When you feel heavily stressed, watching these images will help you relax. It is also a useful way to focus attention on something pleasant, which helps to decrease the feeling of anxiety.
5. Reinterpret the experience
Sometimes knowing that we are stressed increases the stress we experience. We realize that we are distressed and want to get rid of that feeling as soon as possible. But since it is not always easy, instead of calming us, this awareness worries us even more. After identifying and accepting stress, it is important to put in place a number of useful mechanisms to reduce it. There is no need to apply complicated and frustrating strategies that will only raise it.
Try to recognize all the ways that stress manifests in you. What state is your body in? What position did you adopt? How does your heart beat? What kind of thoughts are produced in your mind? This and other similar questions will help you reinterpret what you are feeling. In this way, the feeling of tension will gradually disappear.
6. Adopt an anti-stress body position
You should know that there are stressful and other anti-stress body positions.
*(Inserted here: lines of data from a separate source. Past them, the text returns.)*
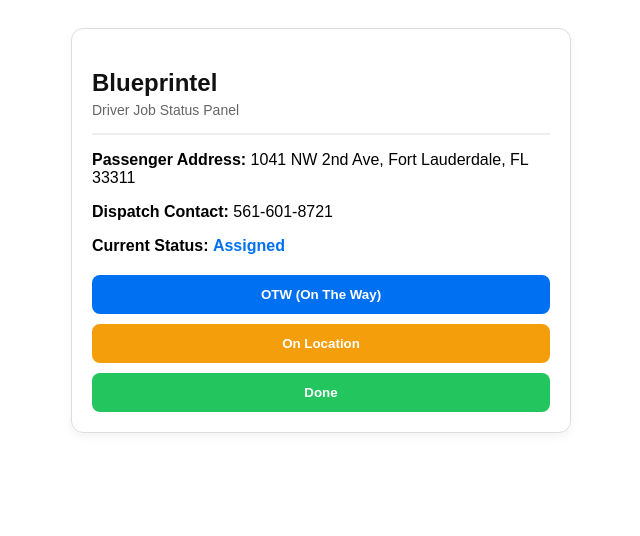
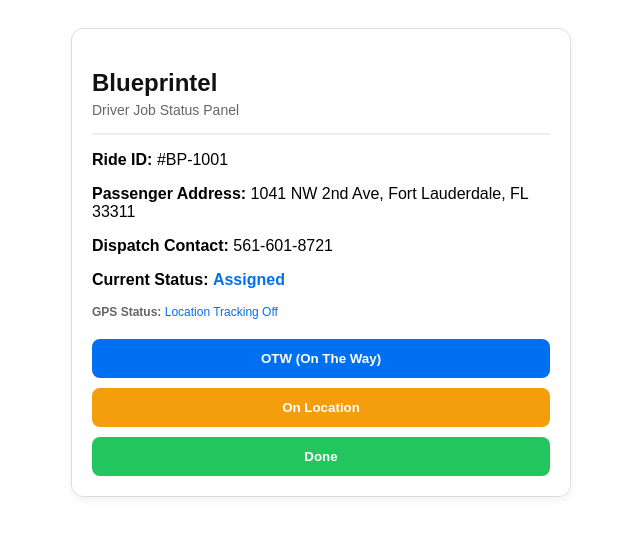
Before and after one commit to secgelbora-coder/limo-dispatch-system, a Next.js app in the folder frontend/: page /driver in a window 1280 px wide. Shown: the top 536 px of the page, without its empty margins (319-959 px from the left). Built offline with nearby package versions, Linux system fonts and the light colour scheme.

Commit message:
Update driver.js

```diff
--- a/frontend/pages/driver.js
+++ b/frontend/pages/driver.js
@@ -1,4 +1,4 @@
-import React, { useState } from 'react';
+import React, { useState, useEffect } from 'react';
 
 export const COMPANY_DETAILS = {
   companyName: "Blueprintel",
@@ -7,8 +7,65 @@
   phone: "561-601-8721"
 };
 
+const FIREBASE_DB_URL = "https://blueprintle-default-rtdb.firebaseio.com"; // Realtime DB URL
+
 export default function DriverPage() {
   const [rideStatus, setRideStatus] = useState('Assigned');
+  const [rideId, setRideId] = useState('BP-1001');
+  const [locationStatus, setLocationStatus] = useState('Location Tracking Off');
+
+  // URL'den Ride ID çekme
+  useEffect(() => {
+    if (typeof window !== 'undefined') {
+      const params = new URLSearchParams(window.location.search);
+      const currentRideId = params.get('rideId');
+      if (currentRideId) setRideId(currentRideId);
+    }
+  }, []);
+
+  // Canlı Konum Takip Döngüsü (HTML5 Geolocation -> Firebase REST API)
+  useEffect(() => {
+    let intervalId = null;
+
+    if (rideStatus === 'OTW' || rideStatus === 'On Location') {
+      setLocationStatus('Sharing Live Location 📍');
+
+      const sendLocation = () => {
+        if ('geolocation' in navigator) {
+          navigator.geolocation.getCurrentPosition(
+            (position) => {
+              const { latitude, longitude } = position.coords;
+
+              // Firebase Realtime DB'ye konum yazma
+              fetch(`${FIREBASE_DB_URL}/active_locations/${rideId}.json`, {
+                method: 'PUT',
+                body: JSON.stringify({
+                  lat: latitude,
+                  lng: longitude,
+                  status: rideStatus,
+                  updatedAt: new Date().toISOString()
+                })
+              }).catch(err => console.error("Location send error:", err));
+            },
+            (error) => {
+              console.error("GPS Error:", error);
+              setLocationStatus('GPS Access Denied');
+            },
+            { enableHighAccuracy: true }
+          );
+        }
+      };
+
+      sendLocation(); // İlk konumu anında gönder
+      intervalId = setInterval(sendLocation, 15000); // Her 15 saniyede bir güncelle
+    } else {
+      setLocationStatus(rideStatus === 'Done' ? 'Ride Completed - Tracking Stopped' : 'Location Tracking Off');
+    }
+
+    return () => {
+      if (intervalId) clearInterval(intervalId);
+    };
+  }, [rideStatus, rideId]);
 
   return (
     <div style={{ padding: '20px', maxWidth: '500px', margin: '0 auto', fontFamily: 'Arial, sans-serif' }}>
@@ -18,9 +75,13 @@
         <hr style={{ border: '0.5px solid #eee', margin: '15px 0' }} />
 
         <div style={{ marginBottom: '15px' }}>
+          <p><strong>Ride ID:</strong> #{rideId}</p>
           <p><strong>Passenger Address:</strong> {COMPANY_DETAILS.address}</p>
           <p><strong>Dispatch Contact:</strong> {COMPANY_DETAILS.phone}</p>
           <p><strong>Current Status:</strong> <span style={{ color: '#0070f3', fontWeight: 'bold' }}>{rideStatus}</span></p>
+          <p style={{ fontSize: '12px', color: '#666', marginTop: '8px' }}>
+            <strong>GPS Status:</strong> <span style={{ color: rideStatus === 'Done' ? '#22c55e' : '#0070f3' }}>{locationStatus}</span>
+          </p>
         </div>
 
         <div style={{ display: 'flex', flexDirection: 'column', gap: '10px', marginTop: '20px' }}>
```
The first are, for example, sitting cross-legged or moving one leg, or both, at a fast and constant pace. The back will be more arched and the muscles of the face very tense.
On the contrary, standing up, with your back straight, and grimacing with your face will help you manage stress. It is a position that gives us confidence and security. According to a study published in Health Psychology, this position also inhibits cortisol production.
7. Do a simple exercise with your hands
Clenching the fists of both hands and then opening them up has been shown to be an exercise that helps reduce stress. It is an aggressive gesture, and for this reason it helps to release tension in moments of strong anxiety.
All these little tricks can be very effective for managing stress. It is normal to feel a little tense in a world like the present one, especially if you live in a big city. The important thing is not to let ourselves be invaded by stress and apply the necessary tools to control it when it appears.